If Democratic U.S. Rep. Stephanie Murphy had people shaking their heads last week when she introduced a balanced budget amendment bill, she had a few scratching their heads Thursday as she organized a town hall exercise in Winter Park that demonstrated how difficult it might be.
Murphy, joined by Phillip R. Smith, national political director for the Concord Coalition, arranged a few dozen constituents around tables in east Orange County Thursday to lead them into debating specific federal spending priorities, program budget cuts, taxes, and deficit spending, in teams of four, five, or six taxpayers. And at the end, each table was to present its consensus findings and recommendations to her.
It’s an exercise the Concord Coalition, a national, bipartisan, pro-balanced budget organization has run in congressional town halls for years.
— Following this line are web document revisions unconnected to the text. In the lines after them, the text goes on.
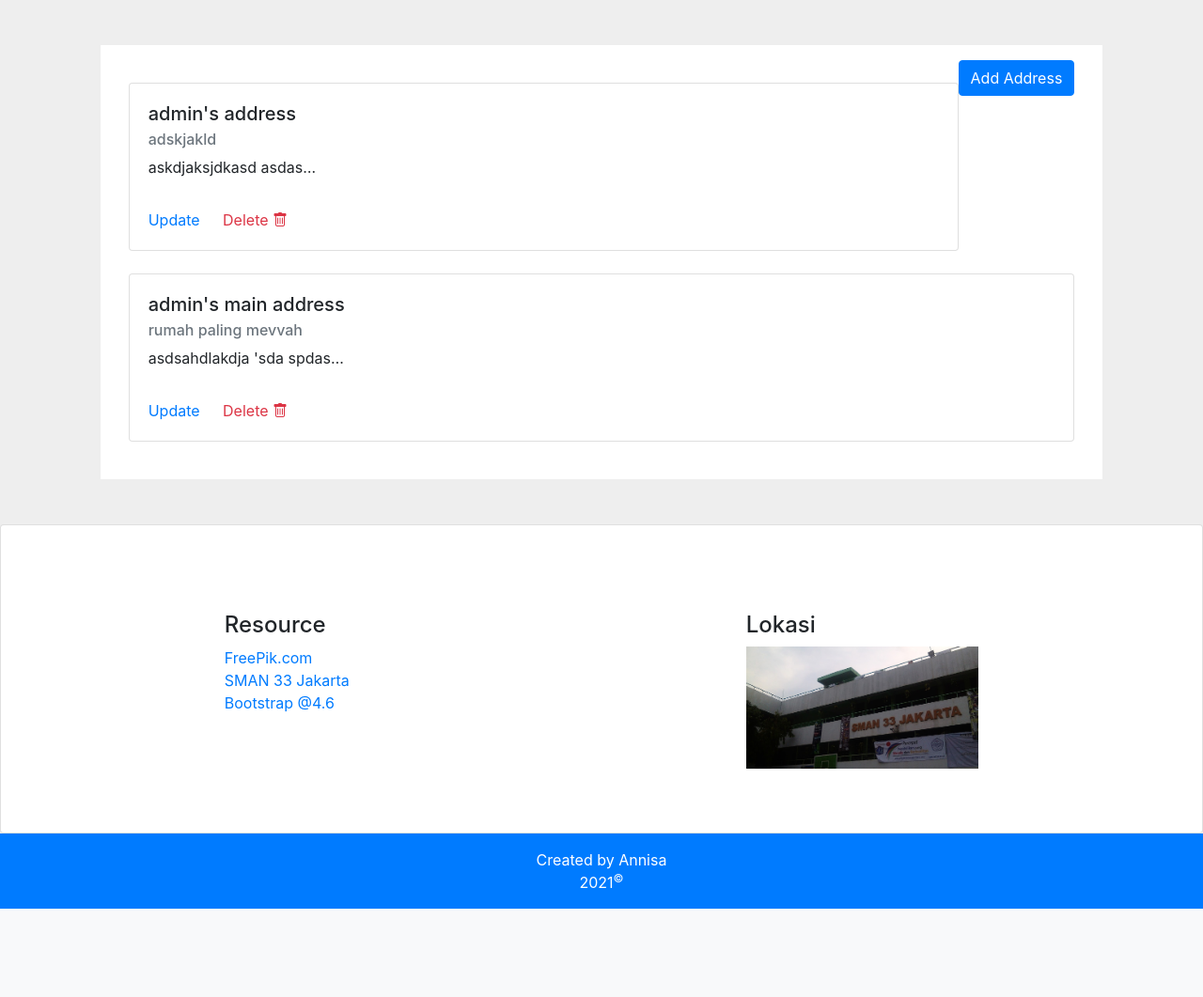
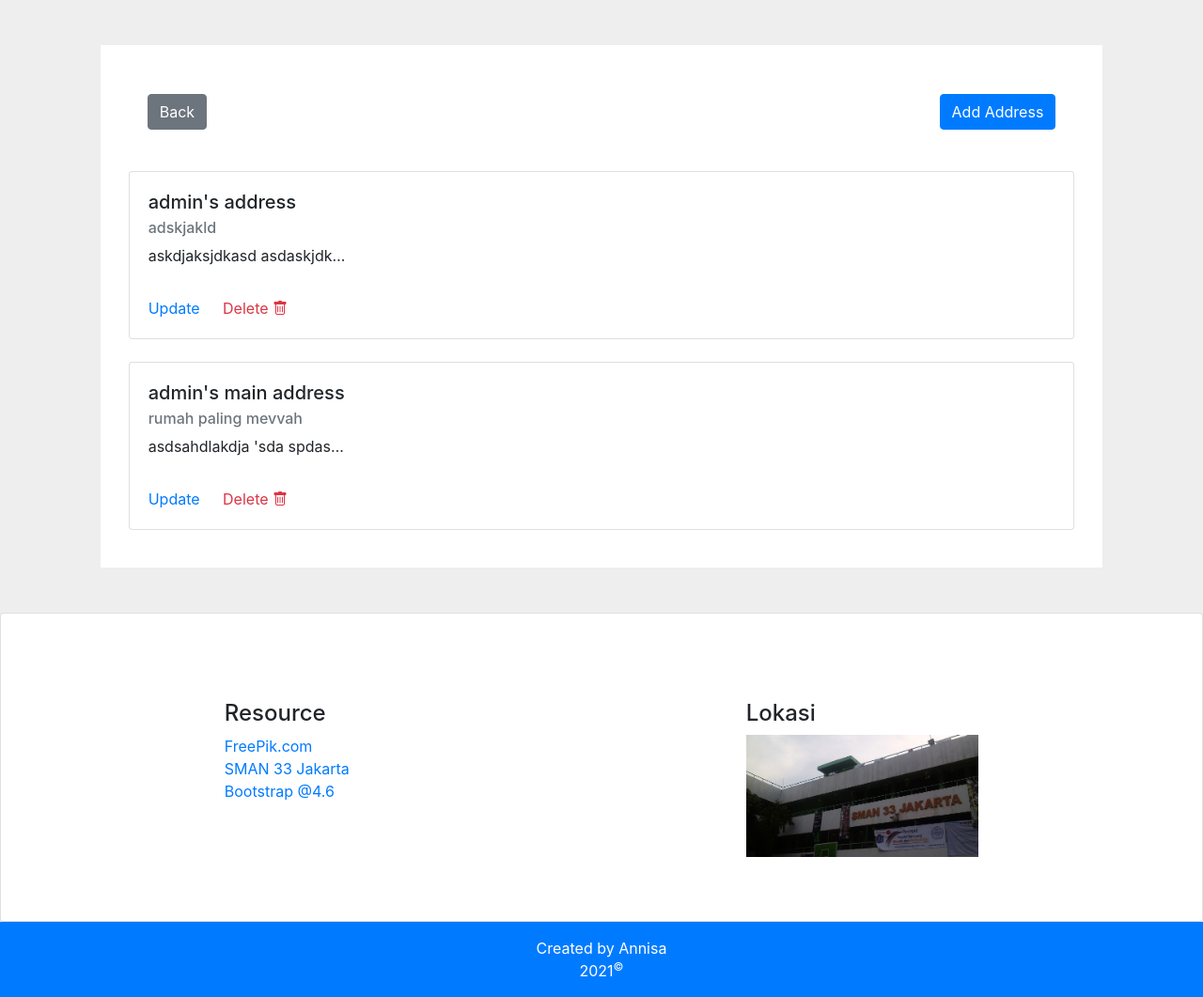
Before and after one commit to annisa-maharani/portfolio, a Django app: page /profile/address in a window 1280 px wide. Shown: the part 56-1117 px from the top of the page at 94% size. Before the commit the page ends 1023 px from the top, so only its background shows below. Run offline with Django 3.2, Linux system fonts and the light colour scheme; a user stored in the database is signed in; data comes from the database, SQL or seed files in the repository; some libraries are stand-ins or nearby versions.

Commit message:
address list html new design

```diff
--- a/beauty/templates/beauty/address.html
+++ b/beauty/templates/beauty/address.html
@@ -5,8 +5,13 @@
 {% block content %}
 <div class="row mx-auto my-5">
     <div class="col-10 col-lg-10 mx-auto bg-white py-3">
-        <div class="container-fluid"><a href="{% url 'beauty:add-address' %}" class="btn btn-primary float-right">Add Address</a></div>
         <div class="container mt-3 bg-white">
+            <div class="card border-0">
+                <div class="card-body">
+                    <a href="{% url 'beauty:profile' %}" class="btn btn-secondary float-center">Back</a>
+                    <a href="{% url 'beauty:add-address' %}" class="btn btn-primary float-right">Add Address</a>
+                </div>
+            </div>
             {% for add in address %}
             <div class="card my-4">
                 <div class="card-body">
```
While acknowledging the tough challenge, Murphy opened by stating that she considered federal budget deficits, now in the $17 trillion range, to be major threats to the economy, the future health of America, and national security.
“Let me make it clear; I don’t take the prospect of amending the [U.S.] Constitution lightly,” she said. “But nevertheless I filed this bill because I want to spur a candid and bipartisan debate in Congress, and here in Central Florida, and around the country, about the risks posed by piling deficit upon deficit, as we’ve been doing for the last few years. This is a conversation we need to have as a nation, and it cannot be a Democratic or Republican issue.”
A freshman just finishing up her first six months as an elected official, Murphy has been seeking to establish herself as a moderate Democrat, particularly in fiscal and national security matters.
Her district is pretty evenly split between Democrats and Republicans, with a number of large, higher-income, higher-education level communities including Winter Park, Maitland, Baldwin Park and Lake Mary. And she already has drawn one major challenger, Republican state Rep. Mike Miller of Winter Park, and several other prominent Republicans are weighing their chances.
Still, the federal balanced budget bill she introduced last week, House Joint Resolution 107, while the first such bill from a Democrat in this Congress, is more of a Democratic version of the concept. It says nothing to discourage balancing budgets through increased taxes. It leaves open exemptions for not balancing the budget, including during times of war and recession. And it offers some protective measures for Social Security and Medicare.
“My bill doesn’t make budget deficits impossible; it simply makes it more difficult for Congress to continue spending taxpayers money irresponsibly,” she told the group. “I would consider it a way to make legislators intentional about their spending.”